- Borrowers and lenders just need a Bitcoin address to participate in Zest Protocol.
- The team is getting ready for testnet by the end of Q1 and launch at the end of Q2.
Introducing Zest Protocol — an on-chain Bitcoin capital market that aims to offer undercollateralized BTC loans for institutional borrowers. In other words, it can be referred to as the Orange Bitcoin liquidity for institutional borrowers and Zesty yields for individual BTC lenders.
According to a Twitter post by TychoOnnasch, Zest is committed to building DeFi on Bitcoin. Zest Protocol is designed to offer liquidity providers sustainable Bitcoin yield through professionally managed lending pools. Whereas for institutional borrowers, it offers undercollateralized on-chain Bitcoin financing without constant fear of liquidation.
Zest Protocol intends to turn Bitcoin into a productive asset that will achieve the next wave of institutional adoption.

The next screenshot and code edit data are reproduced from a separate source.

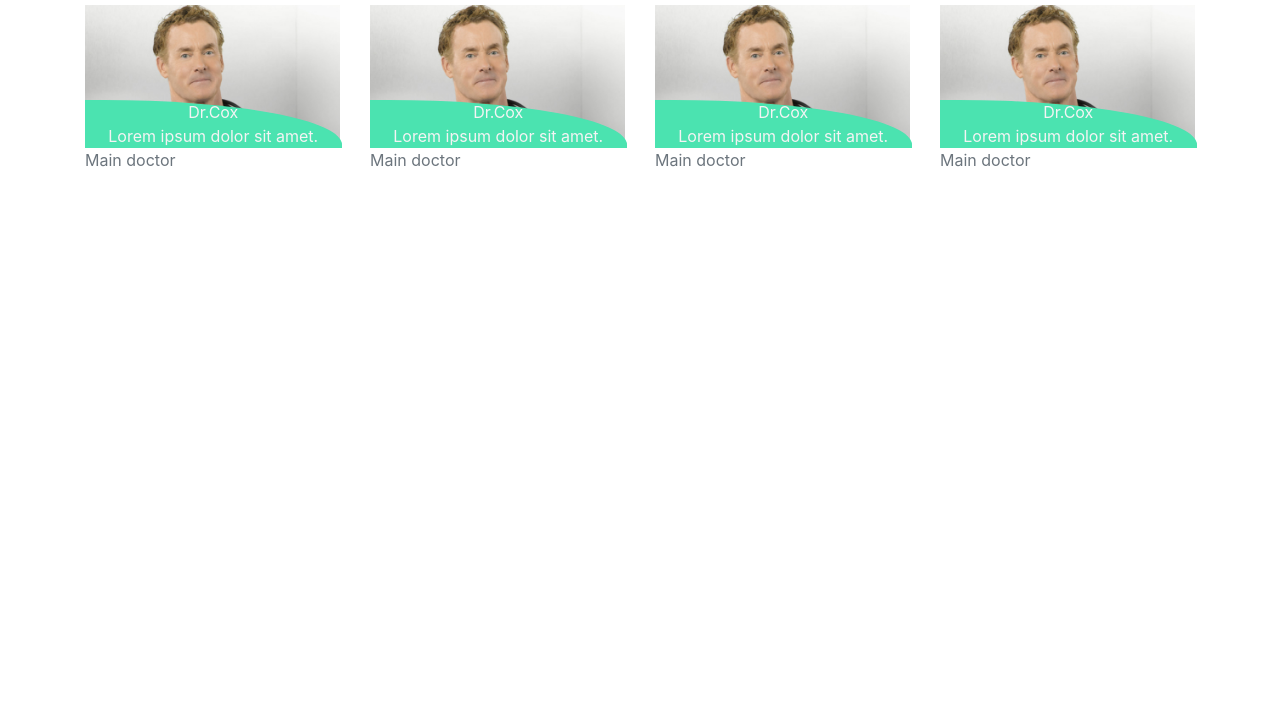
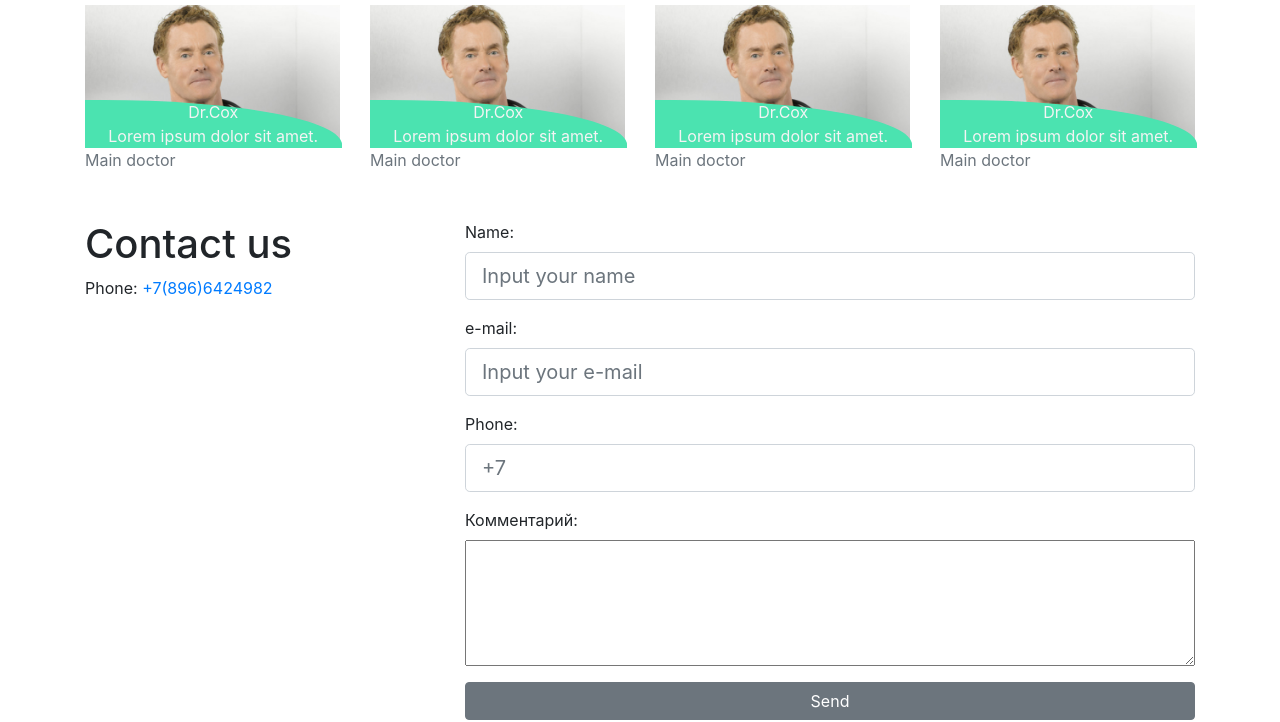
Before and after one commit to GeorgyKulagin/bootstrap_site, a plain HTML site: page index.html in a window 1280 px wide. Shown: the part 1941-2663 px from the top of the page. Before the commit the page ends 2113 px from the top, so only its background shows below. Drawn offline with nearby package versions, Linux system fonts and the light colour scheme.

Commit message:
Вправки

```diff
--- a/index.html
+++ b/index.html
@@ -7,13 +7,14 @@
     <meta http-equiv="X-UA-Compatible" content="ie=edge">
     <title></title>
     <link href="https://use.fontawesome.com/releases/v5.0.13/css/all.css" rel="stylesheet">
-    <link rel="stylesheet" href="https://maxcdn.bootstrapcdn.com/bootstrap/4.0.0/css/bootstrap.min.css" integrity="sha384-Gn5384xqQ1aoWXA+058RXPxPg6fy4IWvTNh0E263XmFcJlSAwiGgFAW/dAiS6JXm" crossorigin="anonymous">
+    <link rel="stylesheet" href="https://maxcdn.bootstrapcdn.com/bootstrap/4.0.0/css/bootstrap.min.css"
+          integrity="sha384-Gn5384xqQ1aoWXA+058RXPxPg6fy4IWvTNh0E263XmFcJlSAwiGgFAW/dAiS6JXm" crossorigin="anonymous">
     <link rel="stylesheet" href="css/style.css">
 </head>
 <body>
 <nav class="navbar navbar-expand-md fixed-top">
     <a href="#" class="navbar-brand">Home</a>
-<!-- burger menu    -->
+    <!-- burger menu    -->
     <button type="button" class="navbar-toggler" data-toggle="collapse" data-target="#navbarContent">
         <span class="fa fa-bars"></span>
     </button>
@@ -74,15 +75,24 @@
     <h1 class="text-center my-5">Portfolio</h1>
     <div class="container">
         <div class="row">
-            <div class="col-sm-12 col-md-6 col-lg-4"><img src="img/portfolio-image.png" alt="pic" class="img-fluid m-1"></div>
-            <div class="col-sm-12 col-md-6 col-lg-4"><img src="img/portfolio-image.png" alt="pic" class="img-fluid m-1"></div>
-            <div class="col-sm-12 col-md-6 col-lg-4"><img src="img/portfolio-image.png" alt="pic" class="img-fluid m-1"></div>
-            <div class="col-sm-12 col-md-6 col-lg-4"><img src="img/portfolio-image.png" alt="pic" class="img-fluid m-1"></div>
-            <div class="col-sm-12 col-md-6 col-lg-4"><img src="img/portfolio-image.png" alt="pic" class="img-fluid m-1"></div>
-            <div class="col-sm-12 col-md-6 col-lg-4"><img src="img/portfolio-image.png" alt="pic" class="img-fluid m-1"></div>
-            <div class="col-sm-12 col-md-6 col-lg-4"><img src="img/portfolio-image.png" alt="pic" class="img-fluid m-1"></div>
-            <div class="col-sm-12 col-md-6 col-lg-4"><img src="img/portfolio-image.png" alt="pic" class="img-fluid m-1"></div>
-            <div class="col-sm-12 col-md-6 col-lg-4"><img src="img/portfolio-image.png" alt="pic" class="img-fluid m-1"></div>
+            <div class="col-sm-12 col-md-6 col-lg-4"><img src="img/portfolio-image.png" alt="pic" class="img-fluid m-1">
+            </div>
+            <div class="col-sm-12 col-md-6 col-lg-4"><img src="img/portfolio-image.png" alt="pic" class="img-fluid m-1">
+            </div>
+            <div class="col-sm-12 col-md-6 col-lg-4"><img src="img/portfolio-image.png" alt="pic" class="img-fluid m-1">
+            </div>
+            <div class="col-sm-12 col-md-6 col-lg-4"><img src="img/portfolio-image.png" alt="pic" class="img-fluid m-1">
+            </div>
+            <div class="col-sm-12 col-md-6 col-lg-4"><img src="img/portfolio-image.png" alt="pic" class="img-fluid m-1">
+            </div>
+            <div class="col-sm-12 col-md-6 col-lg-4"><img src="img/portfolio-image.png" alt="pic" class="img-fluid m-1">
+            </div>
+            <div class="col-sm-12 col-md-6 col-lg-4"><img src="img/portfolio-image.png" alt="pic" class="img-fluid m-1">
+            </div>
+            <div class="col-sm-12 col-md-6 col-lg-4"><img src="img/portfolio-image.png" alt="pic" class="img-fluid m-1">
+            </div>
+            <div class="col-sm-12 col-md-6 col-lg-4"><img src="img/portfolio-image.png" alt="pic" class="img-fluid m-1">
+            </div>
         </div>
     </div>
 </div>
@@ -128,28 +138,47 @@
     </div>
 </div>
 
+<!--contact-->
+<div class="contact-form mt-5" id="contact">
+    <div class="container">
+        <div class="row">
+            <div class="col-sm-12 col-md-4">
+                <h1>Contact us</h1>
+                <p>Phone: <span itemprop="telephone"><a href="tel:+78966424982">+7(896)6424982</a></span></p>
+                <iframe src="https://yandex.ru/map-widget/v1/?um=constructor%3A546ddb6c6bd7ba6c95b829d5e17e228dfe52c7be97163c1e2243b178e9ef4c3d&amp;source=constructor"
+                        width="100%" height="400" frameborder="0"></iframe>
+            </div>
+            <div class="col-sm-12 col-md-8">
+                <form action="">
+                    <div class="form-group">
+                        <label for="name" id="name">Name:</label>
+                        <input type="text" class="form-control form-control-lg" placeholder="Input your name"
+                               name="name" required autocomplete="off">
+                    </div>
 
+                    <div class="form-group">
+                        <label for="e-mail">e-mail:</label>
+                        <input type="email" id="e-mail" class="form-control form-control-lg"
+                               placeholder="Input your e-mail"
+                               name="e-mail" required autocomplete="off">
+                    </div>
 
+                    <div class="form-group">
+                        <label for="tel">Phone:</label>
+                        <input type="tel" id="tel" class="form-control form-control-lg" placeholder="+7"
+                               name="tel" required autocomplete="off">
+                    </div>
 
-
-
-
-
-
-
-
-
-
-
-
-
-
-
-
-
-
-
-
+                    <div class="form-group">
+                        <label for="comment">Комментарий:</label>
+                        <textarea class="d-block w-100" name="comment" id="comment" cols="30" rows="5"></textarea>
+                    </div>
+                    <input type="submit" class="btn btn-secondary btn-block" value="Send" name="send">
+                </form>
+            </div>
+        </div>
+    </div>
+</div>
 
 
 <script src="https://code.jquery.com/jquery-3.5.1.slim.min.js"
@@ -158,5 +187,9 @@
 <script src="https://cdn.jsdelivr.net/npm/bootstrap@4.6.0/dist/js/bootstrap.bundle.min.js"
         integrity="sha384-Piv4xVNRyMGpqkS2by6br4gNJ7DXjqk09RmUpJ8jgGtD7zP9yug3goQfGII0yAns"
         crossorigin="anonymous"></script>
+<script src="https://cdnjs.cloudflare.com/ajax/libs/imask/6.0.7/imask.min.js"
+        integrity="sha512-qCt/OTd55ilhuXLRNAp/G8uONXUrpFoDWsXDtyjV4wMbvh46dOEjvHZyWkvnffc6I2g/WHSKsaFUCm0RISxnzQ=="
+        crossorigin="anonymous"></script>
+<script src="js/anchor.js"></script>
 </body>
 </html>
```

Thus, Zest is attempting to bring the lending market on-chain by bootstrapping an on-chain Bitcoin yield curve.
What’s more, borrowers and lenders only need a Bitcoin address to participate in the Zest Protocol. Upon that, pool delegates interact with the Stacks network to whitelist borrower BTC addresses and manage liquidations.

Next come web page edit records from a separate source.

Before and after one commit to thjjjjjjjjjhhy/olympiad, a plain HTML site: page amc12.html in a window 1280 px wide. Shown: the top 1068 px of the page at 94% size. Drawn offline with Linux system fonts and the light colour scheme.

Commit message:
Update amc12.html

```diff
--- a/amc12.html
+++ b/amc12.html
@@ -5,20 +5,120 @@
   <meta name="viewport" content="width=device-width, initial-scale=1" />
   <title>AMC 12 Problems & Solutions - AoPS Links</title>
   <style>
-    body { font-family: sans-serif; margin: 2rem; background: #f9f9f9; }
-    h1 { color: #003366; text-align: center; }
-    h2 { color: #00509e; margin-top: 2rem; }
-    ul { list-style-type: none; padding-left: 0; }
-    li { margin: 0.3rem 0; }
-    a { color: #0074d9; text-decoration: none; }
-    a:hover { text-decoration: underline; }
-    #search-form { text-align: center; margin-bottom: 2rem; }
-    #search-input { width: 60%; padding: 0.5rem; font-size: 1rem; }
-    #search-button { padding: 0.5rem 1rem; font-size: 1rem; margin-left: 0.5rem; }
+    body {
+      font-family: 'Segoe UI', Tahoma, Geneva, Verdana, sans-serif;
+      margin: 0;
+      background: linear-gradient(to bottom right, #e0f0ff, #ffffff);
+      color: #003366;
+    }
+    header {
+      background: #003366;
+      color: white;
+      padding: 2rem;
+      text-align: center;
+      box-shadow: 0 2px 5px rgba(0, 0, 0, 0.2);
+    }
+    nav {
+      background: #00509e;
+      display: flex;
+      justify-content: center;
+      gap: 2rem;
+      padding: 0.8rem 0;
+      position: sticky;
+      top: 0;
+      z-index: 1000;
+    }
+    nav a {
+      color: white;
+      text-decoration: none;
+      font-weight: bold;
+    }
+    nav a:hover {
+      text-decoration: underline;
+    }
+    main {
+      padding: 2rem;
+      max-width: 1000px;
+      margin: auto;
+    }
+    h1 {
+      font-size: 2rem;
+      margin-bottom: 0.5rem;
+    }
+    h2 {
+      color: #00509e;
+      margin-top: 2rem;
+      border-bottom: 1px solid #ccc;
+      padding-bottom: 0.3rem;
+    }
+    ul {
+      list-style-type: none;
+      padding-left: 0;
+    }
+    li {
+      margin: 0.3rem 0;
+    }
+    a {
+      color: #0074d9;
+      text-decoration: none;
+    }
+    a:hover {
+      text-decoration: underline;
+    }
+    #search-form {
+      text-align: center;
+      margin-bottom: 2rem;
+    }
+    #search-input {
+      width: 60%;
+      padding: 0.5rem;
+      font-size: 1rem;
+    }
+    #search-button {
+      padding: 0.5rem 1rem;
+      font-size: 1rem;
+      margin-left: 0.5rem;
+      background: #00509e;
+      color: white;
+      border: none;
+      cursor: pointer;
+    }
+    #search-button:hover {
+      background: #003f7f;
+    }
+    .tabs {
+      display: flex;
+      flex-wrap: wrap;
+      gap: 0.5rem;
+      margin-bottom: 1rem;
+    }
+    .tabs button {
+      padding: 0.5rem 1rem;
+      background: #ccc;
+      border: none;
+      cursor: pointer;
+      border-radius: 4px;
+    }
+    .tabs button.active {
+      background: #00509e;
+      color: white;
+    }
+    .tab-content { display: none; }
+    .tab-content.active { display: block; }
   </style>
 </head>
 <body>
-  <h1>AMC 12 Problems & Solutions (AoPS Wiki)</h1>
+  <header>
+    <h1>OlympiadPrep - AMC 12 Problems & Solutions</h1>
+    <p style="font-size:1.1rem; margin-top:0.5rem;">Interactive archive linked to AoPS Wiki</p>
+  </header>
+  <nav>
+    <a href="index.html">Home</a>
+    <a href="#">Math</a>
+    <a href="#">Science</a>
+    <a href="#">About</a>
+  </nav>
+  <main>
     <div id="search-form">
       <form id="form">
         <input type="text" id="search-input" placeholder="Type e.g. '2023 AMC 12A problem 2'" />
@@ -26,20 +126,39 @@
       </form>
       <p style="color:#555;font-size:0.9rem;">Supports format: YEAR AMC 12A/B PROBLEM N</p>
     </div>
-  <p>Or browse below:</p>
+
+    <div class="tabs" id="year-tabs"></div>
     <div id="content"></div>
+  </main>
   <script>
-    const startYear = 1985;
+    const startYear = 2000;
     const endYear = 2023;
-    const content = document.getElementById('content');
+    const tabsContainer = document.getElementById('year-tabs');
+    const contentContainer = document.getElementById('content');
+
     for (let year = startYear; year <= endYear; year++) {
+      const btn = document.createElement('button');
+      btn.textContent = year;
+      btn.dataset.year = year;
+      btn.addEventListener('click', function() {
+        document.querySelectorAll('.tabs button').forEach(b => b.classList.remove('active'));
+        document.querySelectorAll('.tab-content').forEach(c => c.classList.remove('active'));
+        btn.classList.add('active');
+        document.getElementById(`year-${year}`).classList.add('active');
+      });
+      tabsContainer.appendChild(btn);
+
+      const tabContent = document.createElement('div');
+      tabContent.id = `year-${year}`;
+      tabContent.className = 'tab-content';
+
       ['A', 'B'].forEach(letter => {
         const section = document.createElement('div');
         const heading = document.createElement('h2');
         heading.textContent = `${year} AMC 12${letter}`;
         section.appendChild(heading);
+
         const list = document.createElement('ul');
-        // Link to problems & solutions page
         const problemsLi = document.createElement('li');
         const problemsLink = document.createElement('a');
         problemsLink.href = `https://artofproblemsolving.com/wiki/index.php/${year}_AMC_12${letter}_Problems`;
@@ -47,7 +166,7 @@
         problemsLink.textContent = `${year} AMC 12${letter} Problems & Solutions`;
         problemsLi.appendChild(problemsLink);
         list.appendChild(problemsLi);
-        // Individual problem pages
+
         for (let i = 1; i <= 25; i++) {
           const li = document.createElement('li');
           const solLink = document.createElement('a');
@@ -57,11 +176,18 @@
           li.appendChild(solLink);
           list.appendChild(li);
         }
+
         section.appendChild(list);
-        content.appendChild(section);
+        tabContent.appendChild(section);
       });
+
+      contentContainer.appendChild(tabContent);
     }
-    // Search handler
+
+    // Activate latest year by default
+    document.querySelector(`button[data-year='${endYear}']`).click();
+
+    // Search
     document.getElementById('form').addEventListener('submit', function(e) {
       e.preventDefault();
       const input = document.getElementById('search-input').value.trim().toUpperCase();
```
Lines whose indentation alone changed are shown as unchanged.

However, in the future, Zest’s team plans to issue tokenized receipts of Bitcoin loans to lenders. In turn, it will create fixed-income Bitcoin bonds that can be traded on secondary markets. It will also be fully non-custodial and these bonds will be fully composable across DeFi.
The Zest team says they are working on the contracts at the moment. In addition, they expect to be ready for testnet by the end of Q1 2022. More than that, Zest will be going through multiple audits and will launch at the end of Q2.
At this stage of development, the Zest team announces that it is open to institutions looking for Orange liquidity or Zety yields. To cap all, they are exploring partnership opportunities with pool delegates, borrowers, and liquidity providers.